When I arrived at the church, I never expected that there will be a carroza (carriage) that will be used. In some churches, its the priest who will ride a horse or in my town, none at all. This is owned by the family of my friend Paugio, and it shows an image of Christ riding a donkey lushfully decorated with palaspas.

The speakers started to sound as the priest began the blessing with a prayer. The crowds hushed. The familiar smell of incense filled the square as it was offered by the sacristan.

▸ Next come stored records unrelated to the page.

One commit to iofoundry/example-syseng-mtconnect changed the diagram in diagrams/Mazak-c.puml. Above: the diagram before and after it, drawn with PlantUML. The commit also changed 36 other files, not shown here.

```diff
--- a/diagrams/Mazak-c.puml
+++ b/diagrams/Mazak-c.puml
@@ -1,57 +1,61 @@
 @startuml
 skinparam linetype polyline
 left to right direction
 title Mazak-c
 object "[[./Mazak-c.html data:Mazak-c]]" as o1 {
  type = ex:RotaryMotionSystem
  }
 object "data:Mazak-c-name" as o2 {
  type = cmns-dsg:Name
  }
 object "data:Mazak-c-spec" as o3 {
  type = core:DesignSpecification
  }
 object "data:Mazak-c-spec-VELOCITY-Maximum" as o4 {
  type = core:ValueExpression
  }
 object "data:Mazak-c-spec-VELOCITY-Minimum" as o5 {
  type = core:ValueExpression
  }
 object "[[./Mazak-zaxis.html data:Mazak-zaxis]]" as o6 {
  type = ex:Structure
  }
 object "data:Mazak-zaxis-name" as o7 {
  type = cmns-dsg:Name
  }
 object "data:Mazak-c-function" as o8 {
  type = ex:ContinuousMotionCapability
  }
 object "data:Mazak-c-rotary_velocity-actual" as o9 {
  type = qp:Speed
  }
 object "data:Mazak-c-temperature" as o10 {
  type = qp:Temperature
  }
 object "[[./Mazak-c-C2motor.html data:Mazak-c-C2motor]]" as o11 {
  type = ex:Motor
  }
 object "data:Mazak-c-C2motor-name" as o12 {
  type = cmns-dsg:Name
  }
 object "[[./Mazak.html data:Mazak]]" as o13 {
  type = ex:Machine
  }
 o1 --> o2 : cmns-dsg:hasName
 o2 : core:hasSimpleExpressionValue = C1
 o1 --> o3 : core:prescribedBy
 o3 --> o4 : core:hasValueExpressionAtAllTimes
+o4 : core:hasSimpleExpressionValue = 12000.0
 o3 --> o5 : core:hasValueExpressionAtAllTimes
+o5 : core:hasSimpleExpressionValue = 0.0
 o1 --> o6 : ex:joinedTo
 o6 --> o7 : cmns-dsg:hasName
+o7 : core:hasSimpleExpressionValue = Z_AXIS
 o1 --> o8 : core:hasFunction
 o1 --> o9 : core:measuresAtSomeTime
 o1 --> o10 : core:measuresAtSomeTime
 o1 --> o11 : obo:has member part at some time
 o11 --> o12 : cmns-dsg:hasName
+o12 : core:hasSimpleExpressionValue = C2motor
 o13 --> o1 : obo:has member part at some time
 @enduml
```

Just as the priest started to bless the palms, the sea of palaspas began to move frantically as the faithful shook these.

Christ’s entrance to Jerusalem simulated with a carroza entering the church

Old women laying down their veils and black cloths for the priest to walk on. CLICK TO ENLARGE

Just as the priest started his descent and walked towards the church, he was followed by his apostles and the incense bearing sacristans. Elderly women, called by townsfolk banal na mga babae, literally, holy women lay their tapis, wrap skirt, or some used their shawl along the pathway for the priest to walk on.

They kneel down and some try to kiss the stole of the priest and when he passes, they quickly grab the black cloth and race to the front to lay it down again. Even 80 year old ladies still do this one. The last to enter is the carroza with the image of the Christ, simulating his entry to Jerusalem on a donkey. This is then followed by the Sunday mass.

Download Langyaw #04 (1361)

Estan Cabigas is freelance photographer, blogger and writer based in Makati City, the Philippines. A true blue Cebuano, he makes stunning images and meaningful photo stories. His work has been published in local and international publications including National Geographic Magazine, Geo (Germany), Sunday Times Magazine (London) and other publications.

He is also a peripatetic traveler and has traveled to all 81 Philippines provinces.

I’m open for work, collaborations and inquiries, including hotel, restaurant and site features and reviews.

5 Comments

  1. ling
    April 18, 2011 @ 23:32

    Spiritually created/written. A blessed holy week to us all.

  2. Pinoy Adventurista
    April 19, 2011 @ 10:21

    a meaningful holy week to all…

  3. » Langyaw #04: Semana Santa in Lucban | Langyaw: Sojourns and Off-the-Beaten Path Travels
    April 20, 2011 @ 9:04

    […] also includes a separate article on the Santo Señor Sepulcro, the Pabasa, Domingo de ramos and the important days of Holy Week till Easter […]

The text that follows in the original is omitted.